Patients who have experienced life threatening events have much in common. Certainly anxiety and fear of recurrence are paramount. Several strategies can be employed to help our patients deal with these feelings. What can we as clinicians do? Take them surfing….
1. Regain control: When sick and in the hospital, patients lose all control. For most, this can be a frightening experience. Patients can regain control by becoming actively engaged in their post MI care. Data provides power. Data provides control. Educate patients on the medications you have prescribed and why. Let them know that ACE inhibitors, Beta blockers, Aspirin, and cholesterol lowering meds have been shown to reduce mortality and prolong life in the appropriate cardiac patient. Engage patients in monitoring medication effects such as maintaining a BP log, or charting their cholesterol response over time. Help them choose an appropriate surfboard and help them understand how the board is best suited to their needs. Tell them why and how the long board will help them stand up and ride the wave to shore.
2. Educate: When a life threatening cardiac event occurs to a patient, many have no idea why. Spend time explaining the physiology of the event to the patient and family after discharge during an office visit. Help patients understand the biology of the cardiac event and understand how and why it was treated in the way that it was. Through greater understanding, patients are less likely to rely on unreasonable and unhealthy coping mechanisms such as avoidance of activities associated with the cardiac event (such as walking in the mall). Help them understand how the wave forms, how it gains momentum and how to paddle in at the perfect time to ride to shore.
3. Coach: Enroll patients in appropriate cardiac rehab activities. By working with certified rehab personnel and exercising in supervised environments, patients are more likely to gain confidence. Track progress and discuss the gains that are made during an office visit. Provide encouragement even when the patient expresses difficulty with exercise and fatigue–help them get back up and ride the next wave after wiping out.

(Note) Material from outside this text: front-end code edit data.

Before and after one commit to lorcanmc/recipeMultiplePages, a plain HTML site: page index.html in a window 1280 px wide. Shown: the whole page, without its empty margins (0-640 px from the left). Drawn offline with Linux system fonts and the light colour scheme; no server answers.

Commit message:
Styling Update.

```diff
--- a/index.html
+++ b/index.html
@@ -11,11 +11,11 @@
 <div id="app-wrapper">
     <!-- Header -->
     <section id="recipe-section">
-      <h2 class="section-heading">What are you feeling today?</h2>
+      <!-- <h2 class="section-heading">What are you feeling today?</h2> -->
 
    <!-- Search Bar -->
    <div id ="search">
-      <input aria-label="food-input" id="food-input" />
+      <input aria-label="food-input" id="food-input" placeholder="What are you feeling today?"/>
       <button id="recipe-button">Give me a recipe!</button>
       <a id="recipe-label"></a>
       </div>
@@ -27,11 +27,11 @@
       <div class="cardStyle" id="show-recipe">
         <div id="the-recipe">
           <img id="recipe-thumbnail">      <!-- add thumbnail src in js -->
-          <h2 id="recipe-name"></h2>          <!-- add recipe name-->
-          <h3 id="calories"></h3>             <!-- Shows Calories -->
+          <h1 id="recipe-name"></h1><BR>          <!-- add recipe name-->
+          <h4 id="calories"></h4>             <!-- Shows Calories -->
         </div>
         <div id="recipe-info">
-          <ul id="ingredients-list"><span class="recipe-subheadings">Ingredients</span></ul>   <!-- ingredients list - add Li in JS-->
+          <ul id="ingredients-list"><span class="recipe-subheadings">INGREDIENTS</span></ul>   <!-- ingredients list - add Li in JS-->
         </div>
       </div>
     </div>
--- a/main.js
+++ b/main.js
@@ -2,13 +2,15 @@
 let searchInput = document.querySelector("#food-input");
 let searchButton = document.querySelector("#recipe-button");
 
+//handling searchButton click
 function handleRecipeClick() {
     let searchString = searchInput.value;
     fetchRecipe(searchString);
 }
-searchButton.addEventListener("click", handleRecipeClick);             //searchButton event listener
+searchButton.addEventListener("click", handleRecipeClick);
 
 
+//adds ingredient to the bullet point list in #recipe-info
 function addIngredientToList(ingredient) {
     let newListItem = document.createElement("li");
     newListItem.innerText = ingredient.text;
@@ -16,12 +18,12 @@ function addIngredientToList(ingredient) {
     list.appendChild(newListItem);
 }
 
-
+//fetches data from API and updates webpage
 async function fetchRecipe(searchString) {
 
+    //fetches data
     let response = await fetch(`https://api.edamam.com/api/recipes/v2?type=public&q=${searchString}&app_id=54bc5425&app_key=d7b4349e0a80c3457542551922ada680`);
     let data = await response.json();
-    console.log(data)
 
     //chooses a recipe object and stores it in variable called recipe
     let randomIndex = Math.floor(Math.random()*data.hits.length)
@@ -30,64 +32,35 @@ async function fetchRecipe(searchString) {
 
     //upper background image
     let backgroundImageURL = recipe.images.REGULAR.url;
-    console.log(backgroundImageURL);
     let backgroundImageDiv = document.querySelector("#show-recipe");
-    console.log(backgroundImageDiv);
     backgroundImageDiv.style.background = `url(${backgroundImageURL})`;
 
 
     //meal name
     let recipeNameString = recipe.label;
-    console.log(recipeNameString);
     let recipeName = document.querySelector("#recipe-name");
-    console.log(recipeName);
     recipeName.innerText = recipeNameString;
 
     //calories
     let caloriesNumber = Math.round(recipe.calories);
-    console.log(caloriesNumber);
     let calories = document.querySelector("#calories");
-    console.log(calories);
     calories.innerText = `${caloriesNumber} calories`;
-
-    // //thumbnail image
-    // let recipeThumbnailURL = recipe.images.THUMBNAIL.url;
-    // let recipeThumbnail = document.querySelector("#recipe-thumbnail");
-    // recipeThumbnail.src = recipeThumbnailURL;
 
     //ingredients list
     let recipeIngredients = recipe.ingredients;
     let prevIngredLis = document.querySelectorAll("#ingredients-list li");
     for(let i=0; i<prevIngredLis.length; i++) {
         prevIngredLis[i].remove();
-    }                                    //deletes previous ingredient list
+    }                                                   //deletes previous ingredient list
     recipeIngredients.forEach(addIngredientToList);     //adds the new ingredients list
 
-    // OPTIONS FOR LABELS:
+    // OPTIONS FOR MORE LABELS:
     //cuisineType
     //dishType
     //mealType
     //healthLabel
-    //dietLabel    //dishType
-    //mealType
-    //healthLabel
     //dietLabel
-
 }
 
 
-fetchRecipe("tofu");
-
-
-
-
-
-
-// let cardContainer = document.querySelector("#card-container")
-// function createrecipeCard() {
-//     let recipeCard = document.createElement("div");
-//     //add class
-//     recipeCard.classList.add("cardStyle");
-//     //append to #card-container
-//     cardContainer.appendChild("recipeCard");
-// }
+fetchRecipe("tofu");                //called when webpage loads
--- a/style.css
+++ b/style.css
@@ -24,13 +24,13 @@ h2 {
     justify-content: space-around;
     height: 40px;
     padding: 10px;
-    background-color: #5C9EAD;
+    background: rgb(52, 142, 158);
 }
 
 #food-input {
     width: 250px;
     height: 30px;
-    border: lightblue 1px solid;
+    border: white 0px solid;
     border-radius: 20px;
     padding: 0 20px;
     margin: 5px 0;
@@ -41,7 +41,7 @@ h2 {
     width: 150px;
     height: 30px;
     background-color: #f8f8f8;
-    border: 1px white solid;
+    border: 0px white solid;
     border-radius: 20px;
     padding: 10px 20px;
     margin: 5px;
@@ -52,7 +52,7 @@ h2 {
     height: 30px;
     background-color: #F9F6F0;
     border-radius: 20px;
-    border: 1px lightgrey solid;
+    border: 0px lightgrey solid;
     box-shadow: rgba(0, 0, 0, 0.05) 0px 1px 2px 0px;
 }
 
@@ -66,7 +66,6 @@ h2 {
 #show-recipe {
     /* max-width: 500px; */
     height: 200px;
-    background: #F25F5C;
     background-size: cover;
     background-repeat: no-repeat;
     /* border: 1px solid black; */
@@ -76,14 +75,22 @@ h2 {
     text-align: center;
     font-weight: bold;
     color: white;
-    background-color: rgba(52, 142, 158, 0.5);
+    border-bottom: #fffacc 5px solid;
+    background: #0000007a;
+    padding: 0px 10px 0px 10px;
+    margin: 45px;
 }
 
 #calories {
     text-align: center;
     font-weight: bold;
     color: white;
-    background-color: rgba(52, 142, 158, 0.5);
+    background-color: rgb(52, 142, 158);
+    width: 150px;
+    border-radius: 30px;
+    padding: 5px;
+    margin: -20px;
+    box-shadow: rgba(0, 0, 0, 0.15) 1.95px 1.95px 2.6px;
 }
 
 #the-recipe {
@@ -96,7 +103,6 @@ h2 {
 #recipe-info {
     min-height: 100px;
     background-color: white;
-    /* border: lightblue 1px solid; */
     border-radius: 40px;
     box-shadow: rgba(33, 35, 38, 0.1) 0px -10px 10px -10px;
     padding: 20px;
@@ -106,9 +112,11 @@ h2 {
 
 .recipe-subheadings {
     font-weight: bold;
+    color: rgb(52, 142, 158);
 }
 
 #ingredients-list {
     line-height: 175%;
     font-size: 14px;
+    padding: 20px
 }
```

I am still sore from surfing this past week. But, I continue to get back up on the board and ride the waves. I find great peace and great pleasure in the ocean and on the board. Sometimes I wipe out, sometimes I get a few bruises. But I continue to surf. Let’s remember to keep our patients from avoiding things that may give them great pleasure. Just because a life threatening cardiac event is survived, doesn’t mean we have to stop living. Avoidance behaviors can be destructive. Help patients recover and get back up on their particular surfboard. Spend time educating, coaching and empowering your patients. Share as much data as you can. Help your patients learn to “Hang Ten”!